The deteriorating (and possibly life threatening) quality of the water of the Vaal River system including the Vaal Dam has reached crisis proportions.  Key areas of concern are pollution from waste water works which is creating a health risk and destroying the environment and Acid Mine Drainage (AMD).   Pollution from these and other sources such as mining and industry are SAVE’s prime concerns.  

The Vaal River has become a dumping ground for toxic effluent from industry, mining and municipal waste water works. Acid Mine Drainage (AMD) is a reality and a further threat to the sensitive ecological environment of the Vaal River.  SAVE’s focus area is the part of the Vaal River wherethe aquatic ecosystem is most compromised and where the greatest human health risks risk is posed.

Comment on National Water Resource Strategy 2 issued by the Department of Water and Environmental Affairs

The National Water Resource Strategy 2 (NWRS2) document published by The Department of Water and Environmental Affairs clearly identifies the many threats to our deteriorating and diminishing water resources but offers no realistic solutions nor practical strategy to deal with the threats to communities, health, the environment and the economy.

A statement of intent expressed in lofty terms is no solution to the current crisis.

A recurring theme throughout NWRS2 is the poor state of sanitation services countrywide. They are non-existent in many areas and where waste water treatment works exist, most cannot cope with demand. As a generalisation, the failure of wastewater treatment works is attributable to inadequate funding, poor maintenance and management and a lack of priority given to the problem by the responsible municipalities.

Faecal contamination and putrification of water resources is a particular and acute problem in the Vaal River catchment. NWRS2 provides no immediate solution and no clear measures to address these problems. To the contrary, SAVE observes with great concern, what seems to be a shift of responsibility from national government down to local government, or at least a distancing of national government from the failings of municipalities in certain key areas, namely:

  1. The development and financing of water resources infrastructure.
  2. Placing responsibility for water conservation measures and demand management interventions solely in the hands of municipalities.
  3. The collection of water user charges;
  4. The efficient and effective operation of wastewater treatment works.
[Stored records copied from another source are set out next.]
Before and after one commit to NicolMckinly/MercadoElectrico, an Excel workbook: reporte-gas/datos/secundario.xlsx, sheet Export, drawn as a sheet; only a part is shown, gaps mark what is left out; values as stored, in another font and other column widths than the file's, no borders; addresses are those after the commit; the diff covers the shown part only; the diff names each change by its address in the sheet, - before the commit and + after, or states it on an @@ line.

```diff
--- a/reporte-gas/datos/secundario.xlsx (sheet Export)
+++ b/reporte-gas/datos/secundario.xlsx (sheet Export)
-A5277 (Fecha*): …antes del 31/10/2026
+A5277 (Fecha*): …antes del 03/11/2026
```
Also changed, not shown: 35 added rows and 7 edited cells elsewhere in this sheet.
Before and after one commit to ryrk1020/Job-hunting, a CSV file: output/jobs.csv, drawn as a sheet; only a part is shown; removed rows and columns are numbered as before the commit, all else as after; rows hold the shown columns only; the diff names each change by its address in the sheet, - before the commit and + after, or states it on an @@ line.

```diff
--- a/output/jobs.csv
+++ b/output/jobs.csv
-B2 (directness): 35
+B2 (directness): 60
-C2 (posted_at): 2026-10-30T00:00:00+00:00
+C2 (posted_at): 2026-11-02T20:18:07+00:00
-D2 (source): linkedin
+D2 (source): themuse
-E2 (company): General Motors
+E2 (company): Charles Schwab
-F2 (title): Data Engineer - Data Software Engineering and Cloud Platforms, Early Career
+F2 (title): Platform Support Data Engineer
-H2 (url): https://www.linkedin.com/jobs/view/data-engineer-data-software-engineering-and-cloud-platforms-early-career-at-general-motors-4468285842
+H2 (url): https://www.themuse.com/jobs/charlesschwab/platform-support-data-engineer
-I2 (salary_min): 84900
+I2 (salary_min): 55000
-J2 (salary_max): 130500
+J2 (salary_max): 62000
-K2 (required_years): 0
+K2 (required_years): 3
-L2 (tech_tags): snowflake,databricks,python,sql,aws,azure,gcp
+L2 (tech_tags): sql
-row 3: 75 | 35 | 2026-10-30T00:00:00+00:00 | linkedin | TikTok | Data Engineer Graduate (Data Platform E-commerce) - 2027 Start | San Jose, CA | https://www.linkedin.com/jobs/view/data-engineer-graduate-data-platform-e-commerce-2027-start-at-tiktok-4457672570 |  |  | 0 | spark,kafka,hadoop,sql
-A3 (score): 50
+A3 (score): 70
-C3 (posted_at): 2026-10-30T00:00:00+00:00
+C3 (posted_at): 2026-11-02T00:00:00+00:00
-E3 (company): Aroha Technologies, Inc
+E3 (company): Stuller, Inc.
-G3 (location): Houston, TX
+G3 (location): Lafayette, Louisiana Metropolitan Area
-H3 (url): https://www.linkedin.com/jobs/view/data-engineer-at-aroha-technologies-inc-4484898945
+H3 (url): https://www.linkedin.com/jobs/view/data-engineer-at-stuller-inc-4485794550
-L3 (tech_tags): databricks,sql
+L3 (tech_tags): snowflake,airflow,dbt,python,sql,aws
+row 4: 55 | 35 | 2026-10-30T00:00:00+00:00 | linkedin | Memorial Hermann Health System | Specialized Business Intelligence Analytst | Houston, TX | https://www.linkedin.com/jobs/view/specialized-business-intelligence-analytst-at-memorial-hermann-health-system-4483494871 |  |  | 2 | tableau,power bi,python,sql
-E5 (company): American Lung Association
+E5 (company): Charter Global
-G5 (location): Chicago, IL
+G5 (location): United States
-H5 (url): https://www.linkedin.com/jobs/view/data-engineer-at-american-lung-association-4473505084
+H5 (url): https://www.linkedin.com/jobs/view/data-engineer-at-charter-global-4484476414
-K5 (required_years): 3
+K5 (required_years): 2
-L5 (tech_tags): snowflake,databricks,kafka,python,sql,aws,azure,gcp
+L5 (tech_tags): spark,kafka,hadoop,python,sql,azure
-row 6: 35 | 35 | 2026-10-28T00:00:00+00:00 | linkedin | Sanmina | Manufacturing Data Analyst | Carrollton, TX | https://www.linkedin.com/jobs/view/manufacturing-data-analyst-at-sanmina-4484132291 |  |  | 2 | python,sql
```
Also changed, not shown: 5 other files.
It is noted with some concern that NWRS2 states in paragraph 16.1.5:

“Due to the centrality of water to life and local government service delivery imperatives, it is likely that most government policies and legislation would directly or indirectly have an impact on water resources management and, consequently, water services provision. Sanitation as part of water services, in general, falls within this category. The challenge with sanitation is that it is a competence of another Department (Human Settlements) at a national level and a local government responsibility in terms of implementation, but it has significant implications for water management”.

The inability of municipalities to deal with wastewater efficiently and in compliance with the law is not considered when housing developments are approved on the banks of the Vaal River. In pursuit of rates income, unacceptable environmental compromises are made. This approach should not be permitted by the Department of Water and Environmental Affairs

No new developments should be permitted unless the Municipality concernedis able to demonstrate the ability to accommodate the additional wastewater to be generated, or if private wastewater treatment plants are to be licenced, that the Municipality has the capacity to monitor such facilities properly.

Completely ignored in provision of water resources infrastructure (and the wastewater treatment facilities that are an integral part thereof) is the reality of burgeoning informal settlements. It might not be within the purview of the National Department to control informal settlements, but it is the responsibility of that Ministry to provide access of everyone to sufficient water, irrespective of whether they live in formal or informal settlement. With this obligation, is the concomitant obligation to deal with the wastewater that is inevitably generated.